It also stated that it had no idea where the girls are located, noting however that there is no giving up in the efforts to locate and rescue them.

This revelation might just be an indication that the US and Nigerian military authorities are working at cross-purposes because we recall that the Chief of Defence Staff, Air Chief Marshal Alex Badeh, while addressing members of an NGO, the Citizen Initiative for Security Awareness (CISA) last month, said categorically: “The good news for parents of the girls is that we know where they are but we cannot tell you. We cannot come and tell you the military’s secret. Just leave us alone to do our work.

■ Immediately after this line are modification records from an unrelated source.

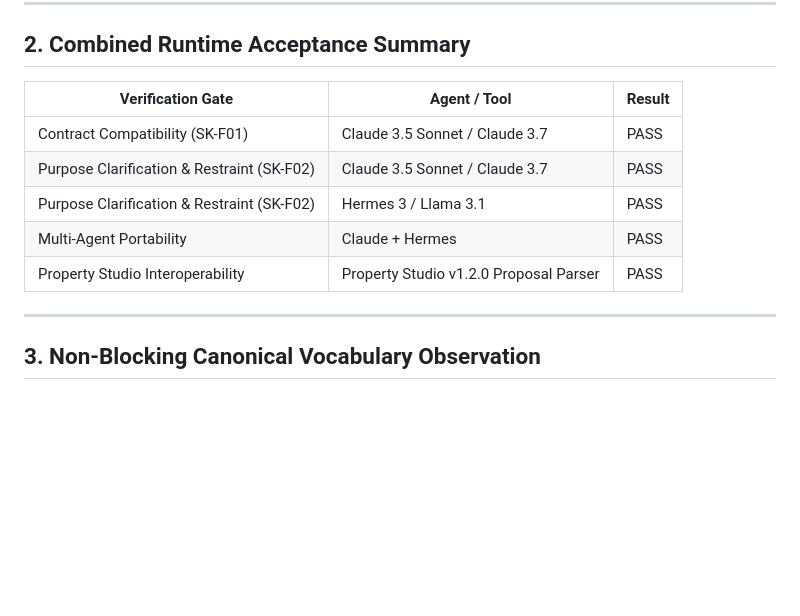
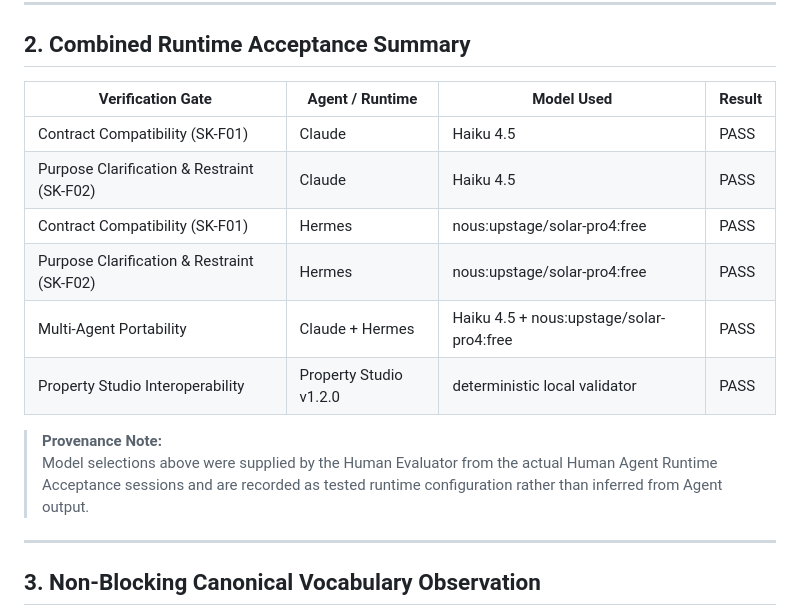
Before and after one commit to SmartyJohnway/Obsidian-Property-Studio, a Markdown page: docs/releases/obsidian-property-advisor-v1.2.1-acceptance.md, the part around the change. Drawn GitHub-style; blank space fills up the shorter version.

Commit message:
docs(skill): correct v1.2.1 runtime acceptance evidence (#4)

```diff
--- a/docs/releases/obsidian-property-advisor-v1.2.1-acceptance.md
+++ b/docs/releases/obsidian-property-advisor-v1.2.1-acceptance.md
@@ -43,13 +43,17 @@
 
 ## 2. Combined Runtime Acceptance Summary
 
-| Verification Gate | Agent / Tool | Result |
-|---|---|---|
-| Contract Compatibility (SK-F01) | Claude 3.5 Sonnet / Claude 3.7 | PASS |
-| Purpose Clarification & Restraint (SK-F02) | Claude 3.5 Sonnet / Claude 3.7 | PASS |
-| Purpose Clarification & Restraint (SK-F02) | Hermes 3 / Llama 3.1 | PASS |
-| Multi-Agent Portability | Claude + Hermes | PASS |
-| Property Studio Interoperability | Property Studio v1.2.0 Proposal Parser | PASS |
+| Verification Gate | Agent / Runtime | Model Used | Result |
+|---|---|---|---|
+| Contract Compatibility (SK-F01) | Claude | Haiku 4.5 | PASS |
+| Purpose Clarification & Restraint (SK-F02) | Claude | Haiku 4.5 | PASS |
+| Contract Compatibility (SK-F01) | Hermes | nous:upstage/solar-pro4:free | PASS |
+| Purpose Clarification & Restraint (SK-F02) | Hermes | nous:upstage/solar-pro4:free | PASS |
+| Multi-Agent Portability | Claude + Hermes | Haiku 4.5 + nous:upstage/solar-pro4:free | PASS |
+| Property Studio Interoperability | Property Studio v1.2.0 | deterministic local validator | PASS |
+
+> **Provenance Note:**
+> Model selections above were supplied by the Human Evaluator from the actual Human Agent Runtime Acceptance sessions and are recorded as tested runtime configuration rather than inferred from Agent output.
 
 ---
 
```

We are working to get the girls back”.

But Pentagon spokesman, Rear Admiral John Kirby told reporters, according to Reuters that “We don’t have any better idea today than we did before about where these girls are, but there’s been no letup of the effort itself”.

Kirby said the same level of effort was being sustained now through the involvement of the international community.

The Pentagon spokesman, however, denied a suggestion that US flights over Nigeria had been reduced to accommodate increased US surveillance over Iraq, where Washington is flying unmanned and manned aircraft to gather intelligence about Sunni insurgents.

He noted that some of the resources that were being used in Nigeria had been diverted from other missions in Africa and could now be used elsewhere on the continent.

US military personnel are in Abuja helping to coordinate the effort to rescue the abducted girls while some 80 others were deployed to Chad last month to support the surveillance operation.

Chad shares border with Nigeria on the North-East, specifically, Borno, which is regarded as Boko Haram’s stronghold.

In the last month, US officials had downplayed expectations about a swift rescue of the girls and stressed the limitations of intelligence from surveillance flights.

One US official particularly raised concerns that the insurgents might have booby-trapped areas where the girls could be held, and there had been reports that they might have been split up into groups as against being held in one place.

The defence official said surveillance alone would not lead to a resolution noting that “It will take the Nigerian piece of the equation with their own sources and human intelligence coupled with the other forms to really understand the picture”.